#### [PROMPT]
Below is a listing. Gather each line of it that contains "center".

#### [LISTED ENTRIES]
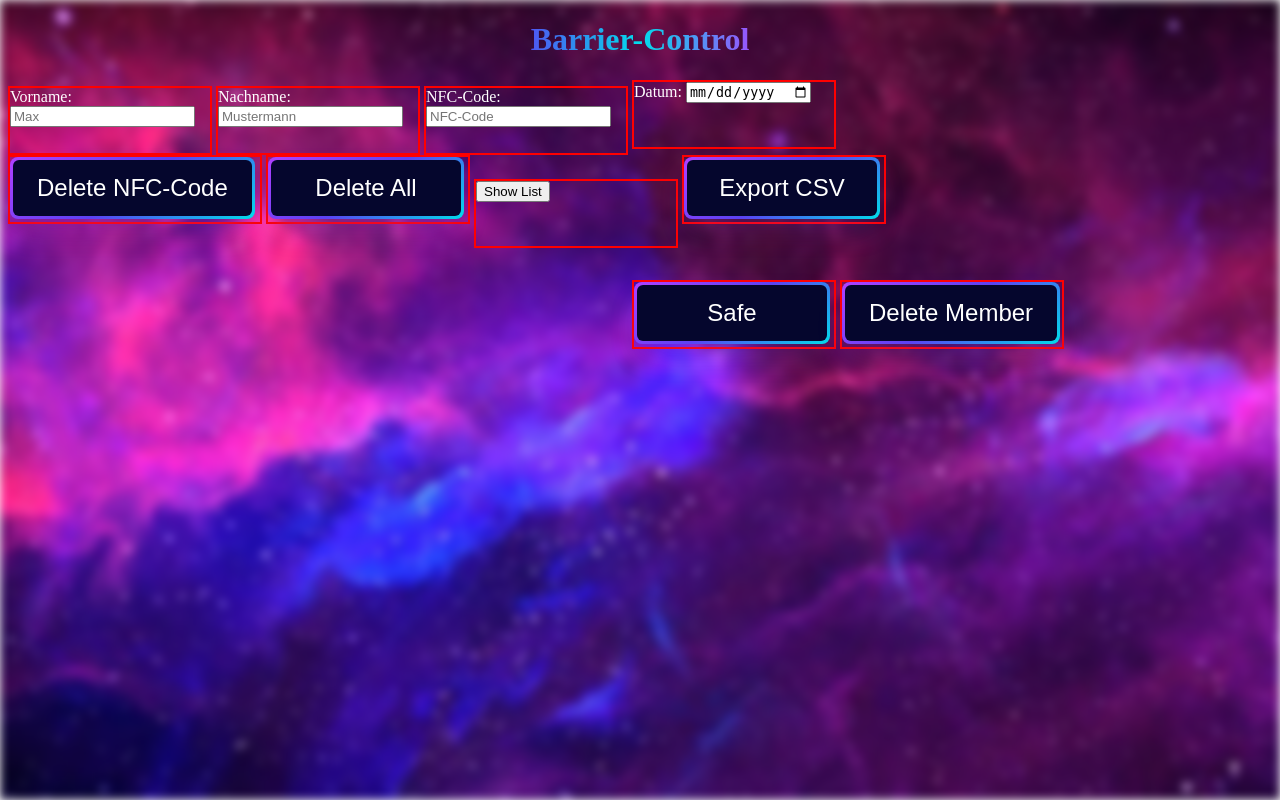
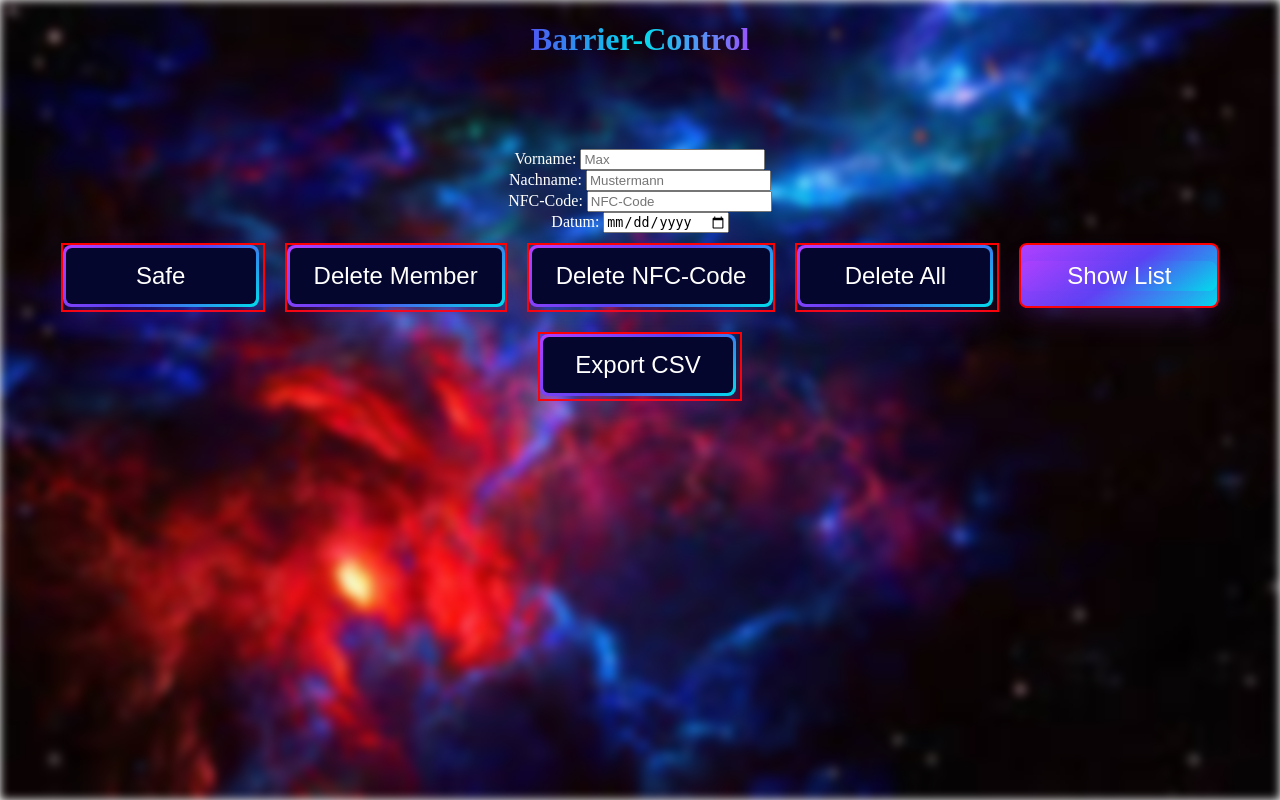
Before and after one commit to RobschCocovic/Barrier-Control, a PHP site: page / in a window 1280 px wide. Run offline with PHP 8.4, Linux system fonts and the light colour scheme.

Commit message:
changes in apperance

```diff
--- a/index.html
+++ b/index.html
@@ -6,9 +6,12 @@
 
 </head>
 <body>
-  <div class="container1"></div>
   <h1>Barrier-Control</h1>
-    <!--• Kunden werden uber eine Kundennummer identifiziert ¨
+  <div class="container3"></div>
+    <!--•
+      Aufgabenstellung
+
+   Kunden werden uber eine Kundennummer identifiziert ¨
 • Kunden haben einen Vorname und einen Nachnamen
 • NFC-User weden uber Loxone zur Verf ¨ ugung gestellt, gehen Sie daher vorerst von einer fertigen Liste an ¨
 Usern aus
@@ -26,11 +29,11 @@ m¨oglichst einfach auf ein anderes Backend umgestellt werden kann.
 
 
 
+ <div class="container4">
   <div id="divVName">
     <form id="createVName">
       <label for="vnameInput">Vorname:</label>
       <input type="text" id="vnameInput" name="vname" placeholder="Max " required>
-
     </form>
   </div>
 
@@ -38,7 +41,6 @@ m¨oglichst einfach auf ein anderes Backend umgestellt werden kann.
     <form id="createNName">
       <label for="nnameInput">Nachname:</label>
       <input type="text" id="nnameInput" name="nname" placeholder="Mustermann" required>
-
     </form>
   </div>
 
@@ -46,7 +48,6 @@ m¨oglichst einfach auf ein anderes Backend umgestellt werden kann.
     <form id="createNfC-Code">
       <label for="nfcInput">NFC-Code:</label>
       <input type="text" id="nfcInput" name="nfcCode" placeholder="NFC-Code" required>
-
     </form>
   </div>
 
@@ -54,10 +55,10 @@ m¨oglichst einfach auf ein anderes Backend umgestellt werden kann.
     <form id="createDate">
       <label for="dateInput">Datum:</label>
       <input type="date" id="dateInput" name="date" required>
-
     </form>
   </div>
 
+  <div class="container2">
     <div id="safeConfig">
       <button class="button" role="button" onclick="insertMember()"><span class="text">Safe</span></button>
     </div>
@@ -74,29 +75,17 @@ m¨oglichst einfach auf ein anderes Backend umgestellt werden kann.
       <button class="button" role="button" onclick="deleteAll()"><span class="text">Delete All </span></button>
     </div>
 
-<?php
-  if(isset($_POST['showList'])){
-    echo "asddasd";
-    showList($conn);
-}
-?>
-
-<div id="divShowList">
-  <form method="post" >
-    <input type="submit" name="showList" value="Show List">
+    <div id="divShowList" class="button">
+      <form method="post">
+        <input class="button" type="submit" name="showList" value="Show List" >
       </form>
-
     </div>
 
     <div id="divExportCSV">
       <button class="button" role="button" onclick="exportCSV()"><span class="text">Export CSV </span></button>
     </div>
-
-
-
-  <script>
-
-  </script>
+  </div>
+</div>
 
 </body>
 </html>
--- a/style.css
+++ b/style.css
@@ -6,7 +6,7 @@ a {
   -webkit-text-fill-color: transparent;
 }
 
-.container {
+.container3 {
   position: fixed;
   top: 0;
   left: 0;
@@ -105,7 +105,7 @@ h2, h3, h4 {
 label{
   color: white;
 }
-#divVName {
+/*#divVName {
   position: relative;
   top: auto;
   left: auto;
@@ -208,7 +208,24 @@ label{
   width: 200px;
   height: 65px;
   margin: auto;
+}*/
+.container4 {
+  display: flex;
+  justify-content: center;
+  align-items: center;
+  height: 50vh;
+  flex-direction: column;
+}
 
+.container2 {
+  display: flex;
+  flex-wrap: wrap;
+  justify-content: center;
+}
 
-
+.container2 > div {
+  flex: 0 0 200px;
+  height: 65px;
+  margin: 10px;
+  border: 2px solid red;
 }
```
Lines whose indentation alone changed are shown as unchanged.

---

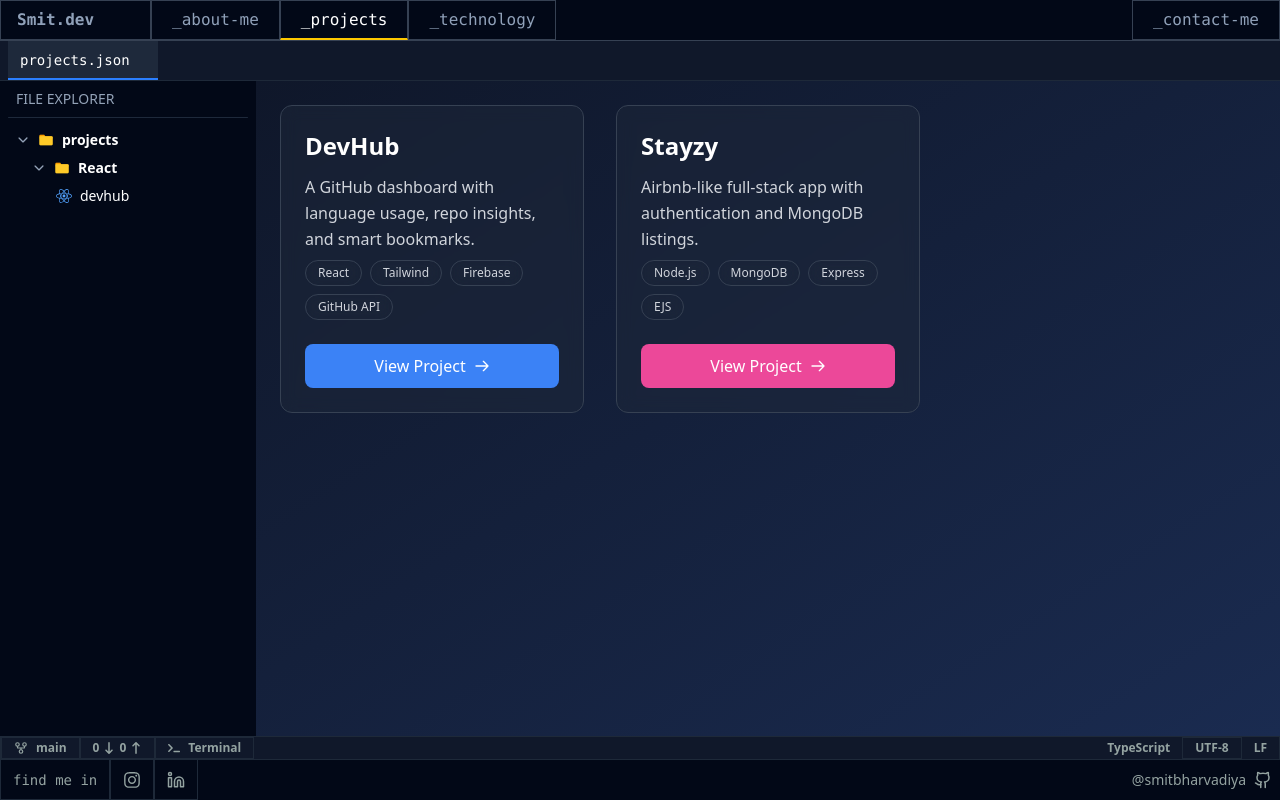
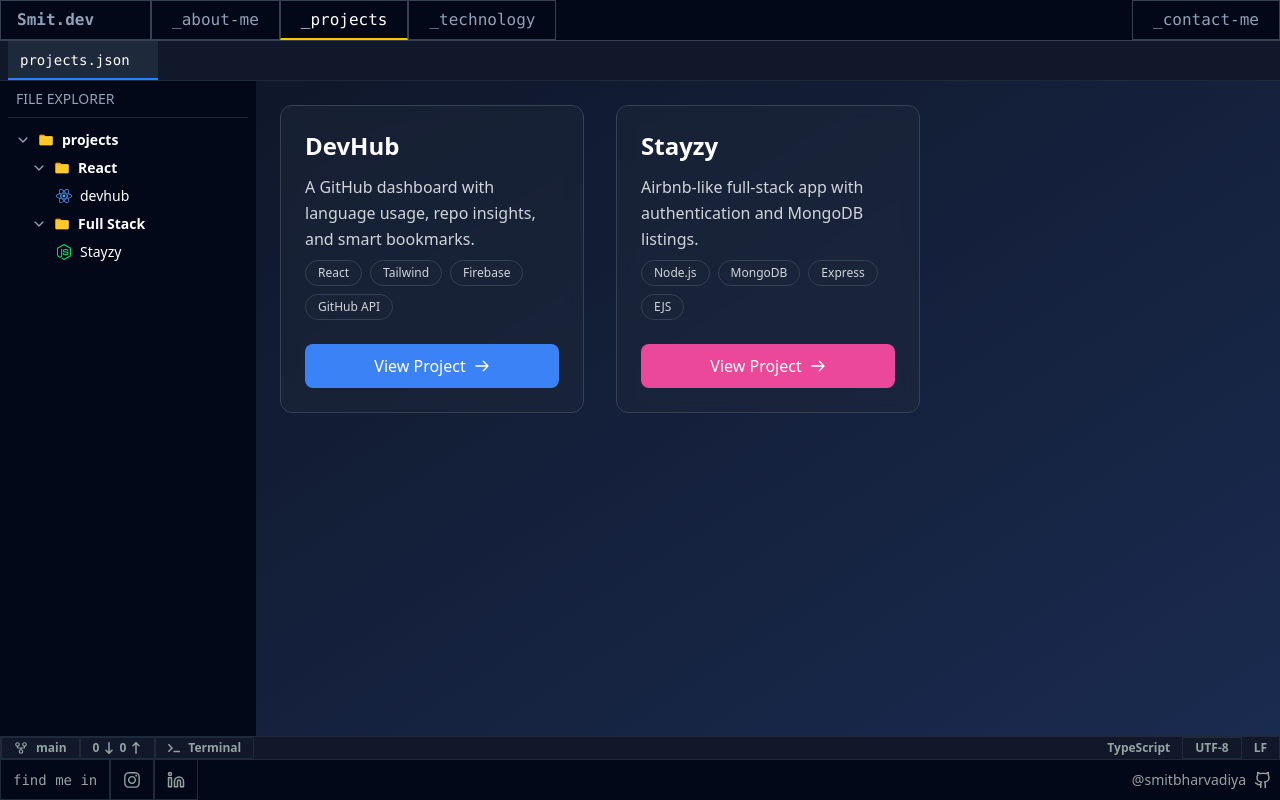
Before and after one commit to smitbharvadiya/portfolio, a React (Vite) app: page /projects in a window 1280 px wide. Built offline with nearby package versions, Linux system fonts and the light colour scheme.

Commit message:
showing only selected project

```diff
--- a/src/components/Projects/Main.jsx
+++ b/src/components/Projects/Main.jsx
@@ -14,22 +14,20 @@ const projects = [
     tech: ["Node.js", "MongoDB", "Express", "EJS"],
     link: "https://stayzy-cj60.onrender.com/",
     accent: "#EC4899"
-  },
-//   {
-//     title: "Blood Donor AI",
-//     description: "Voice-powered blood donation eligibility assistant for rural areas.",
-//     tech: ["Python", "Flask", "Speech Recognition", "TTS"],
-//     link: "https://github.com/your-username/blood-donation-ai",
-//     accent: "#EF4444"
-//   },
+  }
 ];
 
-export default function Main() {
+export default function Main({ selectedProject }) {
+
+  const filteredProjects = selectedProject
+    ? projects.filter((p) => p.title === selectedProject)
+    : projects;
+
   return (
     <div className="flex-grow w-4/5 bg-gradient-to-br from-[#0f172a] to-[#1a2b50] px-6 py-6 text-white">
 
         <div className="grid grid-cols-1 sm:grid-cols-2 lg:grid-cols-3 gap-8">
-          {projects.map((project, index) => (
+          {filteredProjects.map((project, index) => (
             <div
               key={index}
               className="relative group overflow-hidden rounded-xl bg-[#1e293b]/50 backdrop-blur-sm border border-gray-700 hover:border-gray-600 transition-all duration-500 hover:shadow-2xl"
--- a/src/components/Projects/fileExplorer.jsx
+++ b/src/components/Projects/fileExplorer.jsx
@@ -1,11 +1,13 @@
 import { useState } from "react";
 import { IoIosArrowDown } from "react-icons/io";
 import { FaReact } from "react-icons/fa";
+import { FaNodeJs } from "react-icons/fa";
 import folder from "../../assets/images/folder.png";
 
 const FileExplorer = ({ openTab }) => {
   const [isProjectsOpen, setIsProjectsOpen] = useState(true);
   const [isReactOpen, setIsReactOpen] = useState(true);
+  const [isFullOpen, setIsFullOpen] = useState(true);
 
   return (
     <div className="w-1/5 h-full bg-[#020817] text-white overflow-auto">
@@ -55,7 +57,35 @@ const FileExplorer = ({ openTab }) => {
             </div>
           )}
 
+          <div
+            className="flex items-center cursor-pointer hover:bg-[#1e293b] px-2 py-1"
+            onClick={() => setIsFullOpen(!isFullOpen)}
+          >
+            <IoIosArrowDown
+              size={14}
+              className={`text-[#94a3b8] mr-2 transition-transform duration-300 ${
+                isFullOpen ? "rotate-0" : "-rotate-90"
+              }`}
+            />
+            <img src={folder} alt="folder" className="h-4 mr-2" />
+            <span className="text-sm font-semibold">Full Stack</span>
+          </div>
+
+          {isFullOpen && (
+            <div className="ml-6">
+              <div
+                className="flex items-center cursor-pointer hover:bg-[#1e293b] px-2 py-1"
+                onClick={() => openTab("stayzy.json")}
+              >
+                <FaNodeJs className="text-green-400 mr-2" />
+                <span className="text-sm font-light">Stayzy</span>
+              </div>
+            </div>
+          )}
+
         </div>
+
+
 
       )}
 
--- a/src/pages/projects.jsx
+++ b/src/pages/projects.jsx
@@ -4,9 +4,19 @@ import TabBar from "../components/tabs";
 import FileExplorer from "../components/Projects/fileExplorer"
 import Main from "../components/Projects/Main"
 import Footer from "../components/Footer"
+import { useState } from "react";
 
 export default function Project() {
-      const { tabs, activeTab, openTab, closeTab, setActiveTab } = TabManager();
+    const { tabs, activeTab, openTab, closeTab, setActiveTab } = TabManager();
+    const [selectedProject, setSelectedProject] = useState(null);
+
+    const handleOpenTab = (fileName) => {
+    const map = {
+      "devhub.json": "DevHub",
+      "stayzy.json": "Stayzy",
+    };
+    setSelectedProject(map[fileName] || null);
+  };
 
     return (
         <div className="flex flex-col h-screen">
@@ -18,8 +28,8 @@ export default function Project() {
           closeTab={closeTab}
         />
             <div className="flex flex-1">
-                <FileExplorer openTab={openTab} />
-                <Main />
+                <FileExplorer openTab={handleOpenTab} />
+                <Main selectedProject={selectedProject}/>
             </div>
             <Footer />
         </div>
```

---

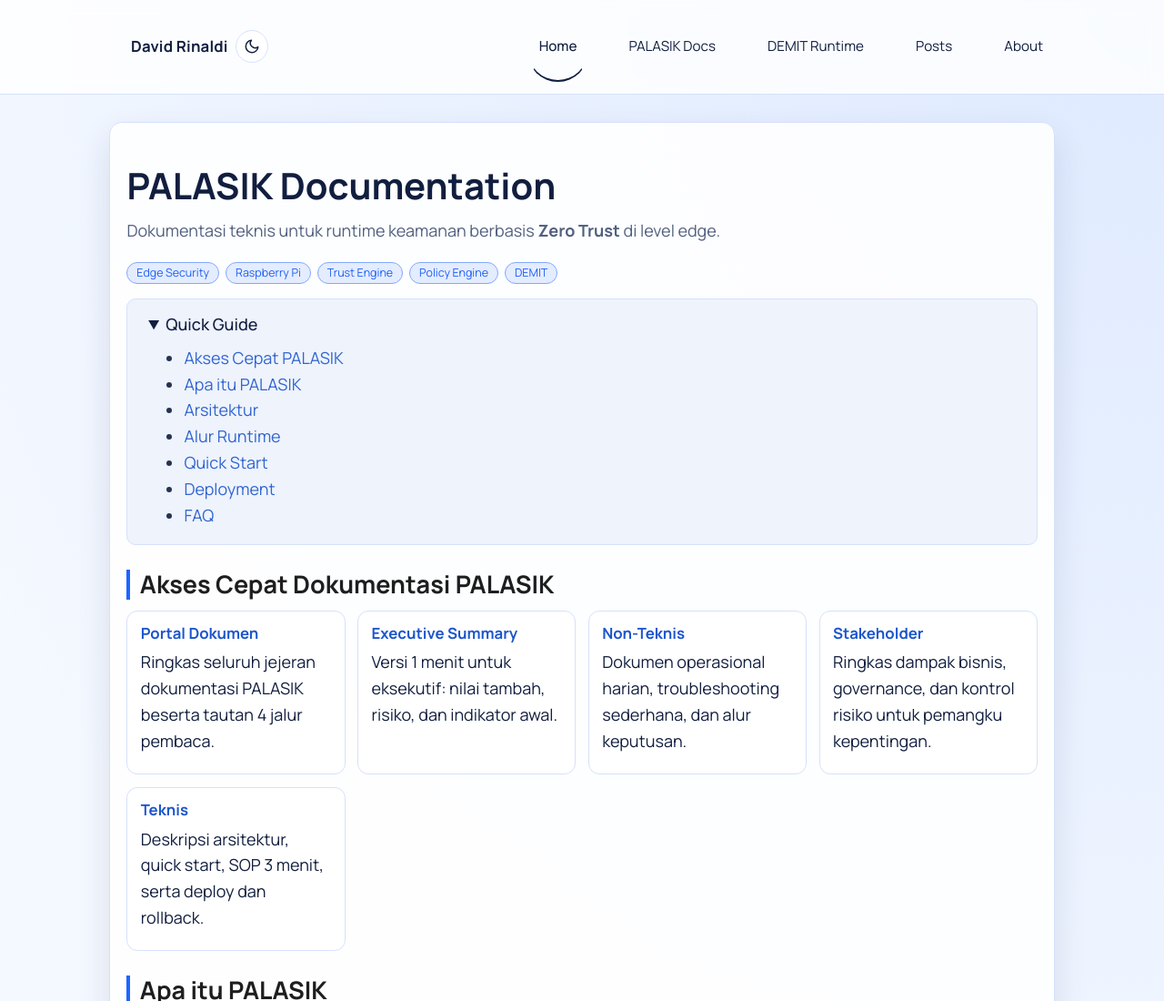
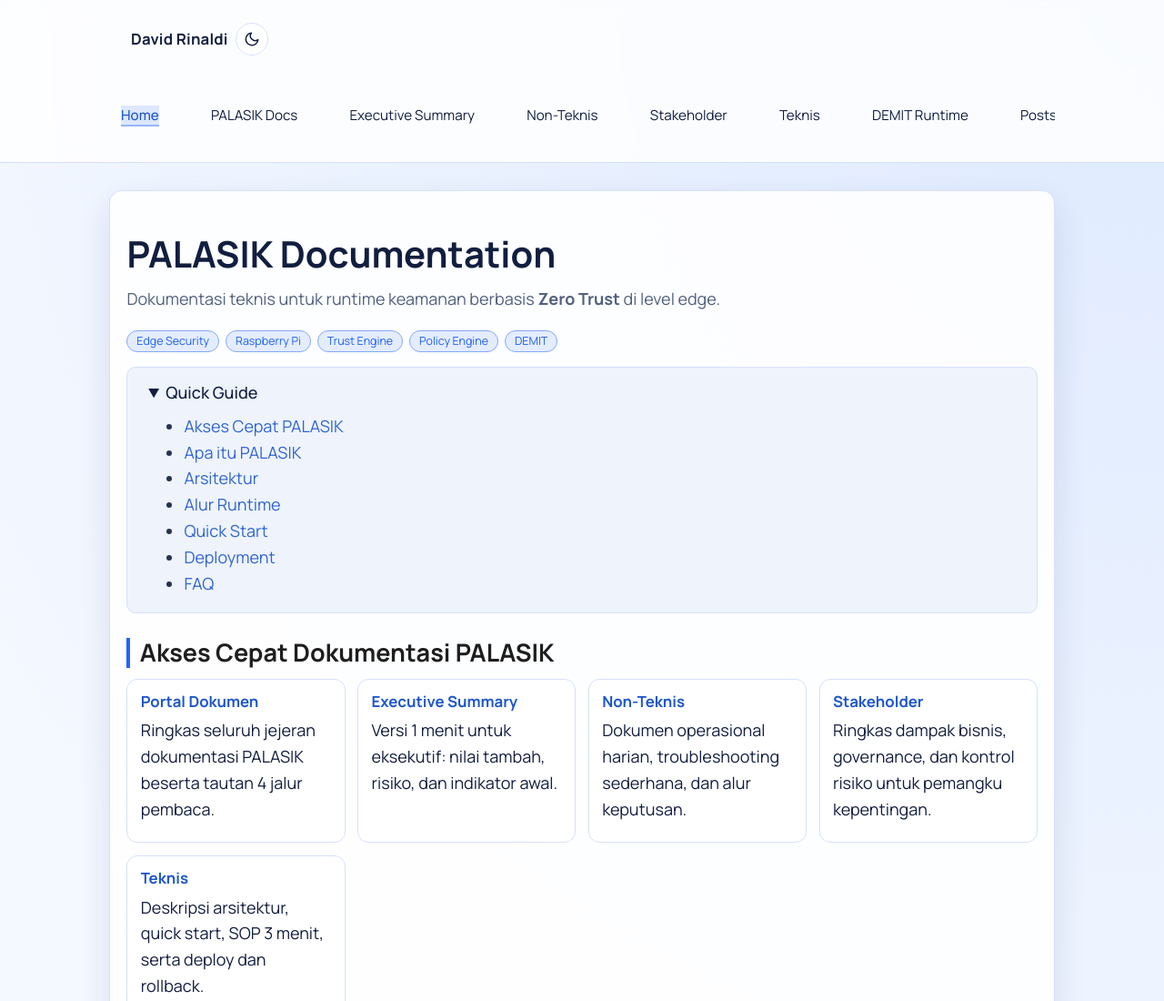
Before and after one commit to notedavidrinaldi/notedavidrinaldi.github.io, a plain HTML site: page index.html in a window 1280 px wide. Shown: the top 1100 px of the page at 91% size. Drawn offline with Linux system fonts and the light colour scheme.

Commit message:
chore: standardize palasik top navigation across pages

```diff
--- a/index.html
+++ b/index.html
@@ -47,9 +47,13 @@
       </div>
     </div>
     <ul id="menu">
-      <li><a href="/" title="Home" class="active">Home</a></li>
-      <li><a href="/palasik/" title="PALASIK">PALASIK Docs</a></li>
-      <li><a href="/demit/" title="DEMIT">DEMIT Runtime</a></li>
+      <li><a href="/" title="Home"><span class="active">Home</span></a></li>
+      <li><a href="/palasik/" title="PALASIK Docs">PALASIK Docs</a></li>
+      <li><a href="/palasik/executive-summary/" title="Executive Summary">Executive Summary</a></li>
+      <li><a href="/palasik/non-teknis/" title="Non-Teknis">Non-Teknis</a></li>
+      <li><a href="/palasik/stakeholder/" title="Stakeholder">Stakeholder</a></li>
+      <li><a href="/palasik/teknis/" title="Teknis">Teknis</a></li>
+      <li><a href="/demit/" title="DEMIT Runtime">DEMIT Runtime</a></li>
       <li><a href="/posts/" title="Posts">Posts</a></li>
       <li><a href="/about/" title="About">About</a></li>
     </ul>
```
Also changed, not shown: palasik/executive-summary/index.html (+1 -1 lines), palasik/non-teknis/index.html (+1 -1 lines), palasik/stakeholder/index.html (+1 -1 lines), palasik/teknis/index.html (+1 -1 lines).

#### [RESPONSE]
+  justify-content: center;
+  align-items: center;
+  justify-content: center;
+            className="flex items-center cursor-pointer hover:bg-[#1e293b] px-2 py-1"
+                className="flex items-center cursor-pointer hover:bg-[#1e293b] px-2 py-1"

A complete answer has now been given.